DATASET EXTRACT Block Start

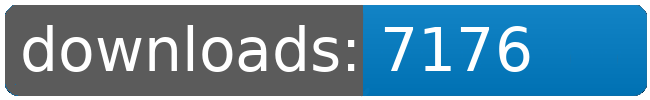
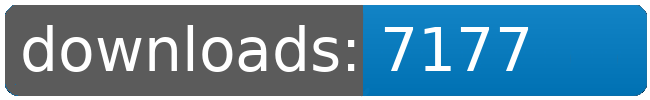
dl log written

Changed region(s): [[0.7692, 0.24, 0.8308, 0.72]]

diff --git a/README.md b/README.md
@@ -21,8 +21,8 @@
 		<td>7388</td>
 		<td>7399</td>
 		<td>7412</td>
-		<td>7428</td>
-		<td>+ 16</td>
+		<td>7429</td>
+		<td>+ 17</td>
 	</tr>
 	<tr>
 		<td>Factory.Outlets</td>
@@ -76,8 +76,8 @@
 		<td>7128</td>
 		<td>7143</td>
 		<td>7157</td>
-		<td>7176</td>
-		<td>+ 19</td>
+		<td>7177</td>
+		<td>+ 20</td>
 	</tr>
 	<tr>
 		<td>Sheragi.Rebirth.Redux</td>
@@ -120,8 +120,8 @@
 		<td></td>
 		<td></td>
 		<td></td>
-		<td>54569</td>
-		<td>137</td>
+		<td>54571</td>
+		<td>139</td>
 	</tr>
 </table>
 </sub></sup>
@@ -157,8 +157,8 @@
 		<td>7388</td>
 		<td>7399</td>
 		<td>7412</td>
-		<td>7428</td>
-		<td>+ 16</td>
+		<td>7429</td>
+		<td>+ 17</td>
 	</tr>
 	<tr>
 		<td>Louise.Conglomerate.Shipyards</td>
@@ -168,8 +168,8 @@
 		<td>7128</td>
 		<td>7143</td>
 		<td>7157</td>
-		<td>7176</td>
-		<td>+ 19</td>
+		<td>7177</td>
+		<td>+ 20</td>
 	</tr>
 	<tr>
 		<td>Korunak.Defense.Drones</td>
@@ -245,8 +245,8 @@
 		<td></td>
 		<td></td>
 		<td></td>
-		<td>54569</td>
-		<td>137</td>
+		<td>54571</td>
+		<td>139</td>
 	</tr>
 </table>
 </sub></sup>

DATASET EXTRACT Block End

Set down the records precisely as they appear. Any picture stays out.

SOLUTION FOR THIS PROBLEM:
dl log written

Changed region(s): [[0.7692, 0.24, 0.8308, 0.72]]

diff --git a/README.md b/README.md
@@ -21,8 +21,8 @@
 		<td>7388</td>
 		<td>7399</td>
 		<td>7412</td>
-		<td>7428</td>
-		<td>+ 16</td>
+		<td>7429</td>
+		<td>+ 17</td>
 	</tr>
 	<tr>
 		<td>Factory.Outlets</td>
@@ -76,8 +76,8 @@
 		<td>7128</td>
 		<td>7143</td>
 		<td>7157</td>
-		<td>7176</td>
-		<td>+ 19</td>
+		<td>7177</td>
+		<td>+ 20</td>
 	</tr>
 	<tr>
 		<td>Sheragi.Rebirth.Redux</td>
@@ -120,8 +120,8 @@
 		<td></td>
 		<td></td>
 		<td></td>
-		<td>54569</td>
-		<td>137</td>
+		<td>54571</td>
+		<td>139</td>
 	</tr>
 </table>
 </sub></sup>
@@ -157,8 +157,8 @@
 		<td>7388</td>
 		<td>7399</td>
 		<td>7412</td>
-		<td>7428</td>
-		<td>+ 16</td>
+		<td>7429</td>
+		<td>+ 17</td>
 	</tr>
 	<tr>
 		<td>Louise.Conglomerate.Shipyards</td>
@@ -168,8 +168,8 @@
 		<td>7128</td>
 		<td>7143</td>
 		<td>7157</td>
-		<td>7176</td>
-		<td>+ 19</td>
+		<td>7177</td>
+		<td>+ 20</td>
 	</tr>
 	<tr>
 		<td>Korunak.Defense.Drones</td>
@@ -245,8 +245,8 @@
 		<td></td>
 		<td></td>
 		<td></td>
-		<td>54569</td>
-		<td>137</td>
+		<td>54571</td>
+		<td>139</td>
 	</tr>
 </table>
 </sub></sup>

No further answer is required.